### Records supplied
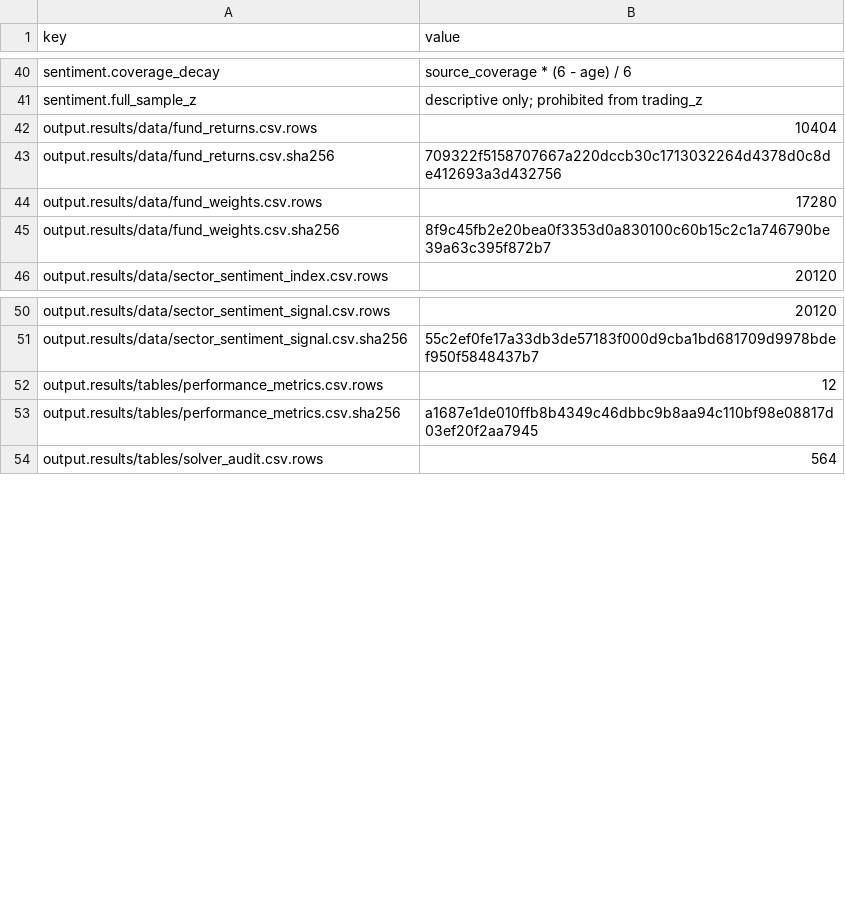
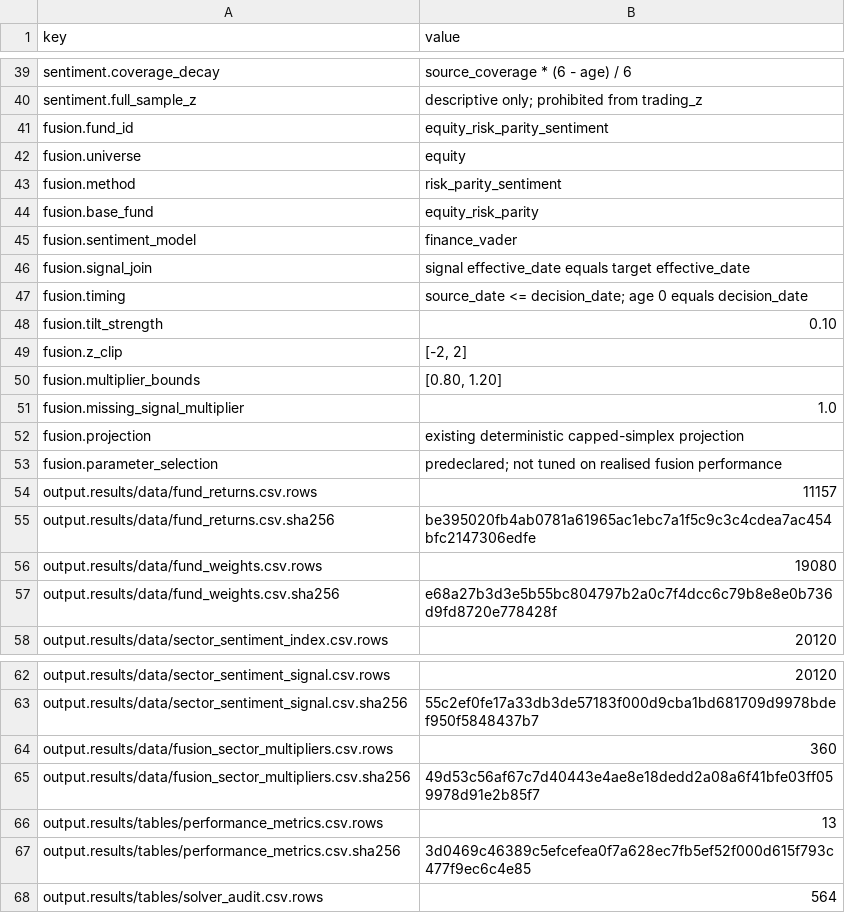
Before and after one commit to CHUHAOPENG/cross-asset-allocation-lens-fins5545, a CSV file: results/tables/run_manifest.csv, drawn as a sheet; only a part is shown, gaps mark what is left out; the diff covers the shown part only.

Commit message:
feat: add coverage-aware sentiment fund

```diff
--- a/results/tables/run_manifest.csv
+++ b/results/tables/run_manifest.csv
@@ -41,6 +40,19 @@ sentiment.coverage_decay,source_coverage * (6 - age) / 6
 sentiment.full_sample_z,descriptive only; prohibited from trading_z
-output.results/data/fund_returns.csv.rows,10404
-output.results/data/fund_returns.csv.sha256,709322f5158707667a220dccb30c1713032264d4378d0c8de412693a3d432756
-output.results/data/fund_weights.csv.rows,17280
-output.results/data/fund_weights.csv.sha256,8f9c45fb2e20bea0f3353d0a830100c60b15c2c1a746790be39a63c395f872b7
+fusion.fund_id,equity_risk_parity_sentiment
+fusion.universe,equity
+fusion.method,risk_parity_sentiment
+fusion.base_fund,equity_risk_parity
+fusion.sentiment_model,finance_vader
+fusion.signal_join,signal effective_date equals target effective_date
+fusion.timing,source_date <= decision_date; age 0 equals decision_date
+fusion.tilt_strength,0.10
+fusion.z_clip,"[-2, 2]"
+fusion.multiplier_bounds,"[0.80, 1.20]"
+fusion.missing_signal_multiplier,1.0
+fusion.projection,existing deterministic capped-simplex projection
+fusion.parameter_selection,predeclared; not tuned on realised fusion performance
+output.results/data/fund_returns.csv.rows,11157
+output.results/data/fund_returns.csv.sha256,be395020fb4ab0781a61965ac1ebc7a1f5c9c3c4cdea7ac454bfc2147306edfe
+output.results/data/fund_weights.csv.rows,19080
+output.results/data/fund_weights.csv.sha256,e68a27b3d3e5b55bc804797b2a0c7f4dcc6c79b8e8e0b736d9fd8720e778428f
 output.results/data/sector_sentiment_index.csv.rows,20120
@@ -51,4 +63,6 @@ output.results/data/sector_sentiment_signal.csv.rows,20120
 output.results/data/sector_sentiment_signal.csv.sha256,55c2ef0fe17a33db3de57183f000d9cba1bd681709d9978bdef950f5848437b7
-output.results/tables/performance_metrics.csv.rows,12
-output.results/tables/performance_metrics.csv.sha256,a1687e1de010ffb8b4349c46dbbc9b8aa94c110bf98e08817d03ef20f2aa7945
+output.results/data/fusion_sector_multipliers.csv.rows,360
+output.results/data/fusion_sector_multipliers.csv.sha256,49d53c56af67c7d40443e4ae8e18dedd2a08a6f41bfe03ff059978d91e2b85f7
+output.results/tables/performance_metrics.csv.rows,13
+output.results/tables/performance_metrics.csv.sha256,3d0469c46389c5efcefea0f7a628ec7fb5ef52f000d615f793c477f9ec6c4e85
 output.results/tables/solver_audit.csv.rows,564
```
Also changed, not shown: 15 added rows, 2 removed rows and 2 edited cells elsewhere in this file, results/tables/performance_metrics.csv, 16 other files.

* * *

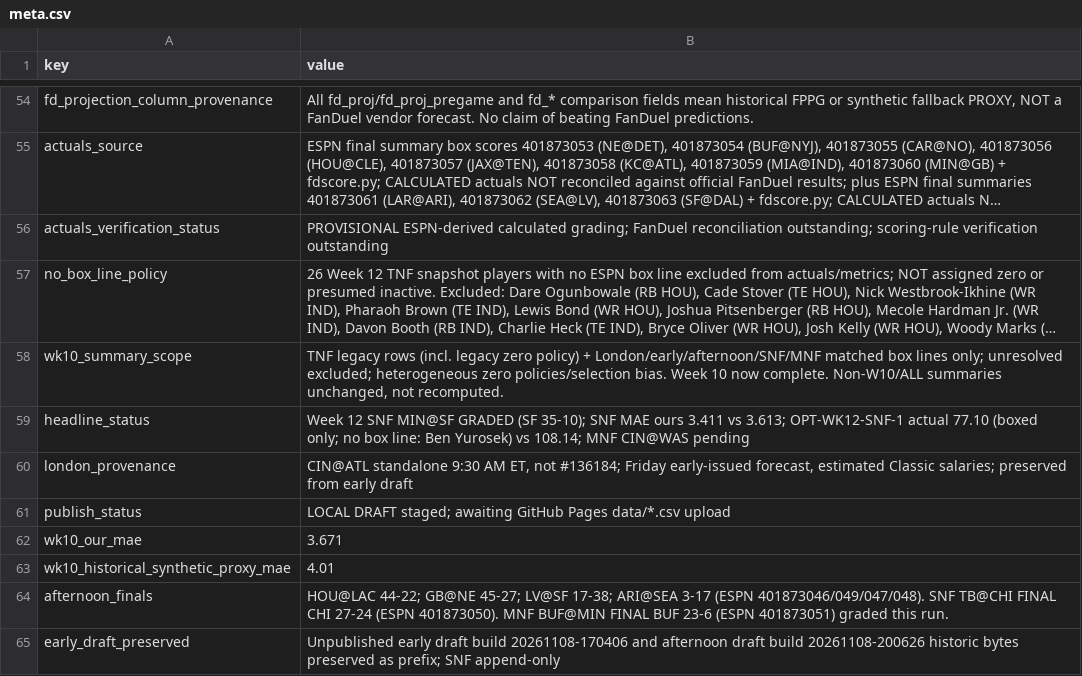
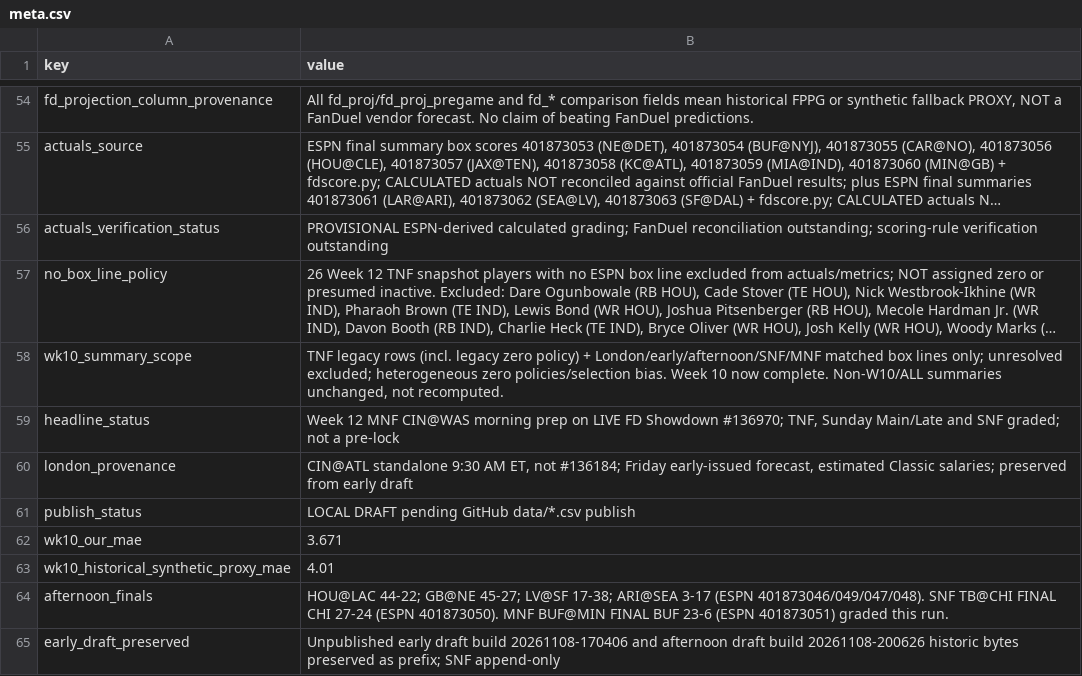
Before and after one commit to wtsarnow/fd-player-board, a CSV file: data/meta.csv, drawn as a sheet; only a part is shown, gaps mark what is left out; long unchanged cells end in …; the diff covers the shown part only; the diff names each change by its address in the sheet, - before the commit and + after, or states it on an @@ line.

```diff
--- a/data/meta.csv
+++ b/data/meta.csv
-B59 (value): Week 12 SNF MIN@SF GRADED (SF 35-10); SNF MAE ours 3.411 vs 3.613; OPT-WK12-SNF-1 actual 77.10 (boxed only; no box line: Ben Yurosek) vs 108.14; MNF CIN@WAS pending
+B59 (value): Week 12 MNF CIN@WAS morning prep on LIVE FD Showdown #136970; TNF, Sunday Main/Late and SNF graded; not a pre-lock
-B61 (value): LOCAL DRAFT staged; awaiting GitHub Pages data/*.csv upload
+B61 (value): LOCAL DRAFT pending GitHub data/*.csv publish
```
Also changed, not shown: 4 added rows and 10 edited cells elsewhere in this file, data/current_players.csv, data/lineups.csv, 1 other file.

...

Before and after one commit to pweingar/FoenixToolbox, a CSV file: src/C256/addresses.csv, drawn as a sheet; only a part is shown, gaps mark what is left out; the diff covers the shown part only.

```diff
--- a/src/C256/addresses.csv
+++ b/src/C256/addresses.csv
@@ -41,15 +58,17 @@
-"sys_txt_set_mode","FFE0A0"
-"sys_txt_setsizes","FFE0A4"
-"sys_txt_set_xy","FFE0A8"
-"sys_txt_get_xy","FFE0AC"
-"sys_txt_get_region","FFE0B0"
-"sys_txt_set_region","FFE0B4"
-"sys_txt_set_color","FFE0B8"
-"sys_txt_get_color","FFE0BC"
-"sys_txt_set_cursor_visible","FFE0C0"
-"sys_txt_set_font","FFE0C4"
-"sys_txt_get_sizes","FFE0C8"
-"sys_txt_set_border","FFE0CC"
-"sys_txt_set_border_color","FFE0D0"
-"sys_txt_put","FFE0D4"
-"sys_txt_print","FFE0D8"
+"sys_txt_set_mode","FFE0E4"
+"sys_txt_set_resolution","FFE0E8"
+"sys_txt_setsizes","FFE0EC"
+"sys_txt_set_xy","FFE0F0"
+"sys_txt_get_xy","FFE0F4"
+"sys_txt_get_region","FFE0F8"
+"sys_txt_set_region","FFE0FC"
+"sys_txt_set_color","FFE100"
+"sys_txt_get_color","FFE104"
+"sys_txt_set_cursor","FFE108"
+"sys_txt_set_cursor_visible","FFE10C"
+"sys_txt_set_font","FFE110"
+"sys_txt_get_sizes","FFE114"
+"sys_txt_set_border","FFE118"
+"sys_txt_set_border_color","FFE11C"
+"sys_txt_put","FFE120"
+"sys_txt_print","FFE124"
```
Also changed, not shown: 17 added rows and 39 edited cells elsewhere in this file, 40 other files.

### Assigned task
Wherever a line in the data above holds the word "equals", copy that line.

### Answer to the problem
+fusion.signal_join,signal effective_date equals target effective_date
+fusion.timing,source_date <= decision_date; age 0 equals decision_date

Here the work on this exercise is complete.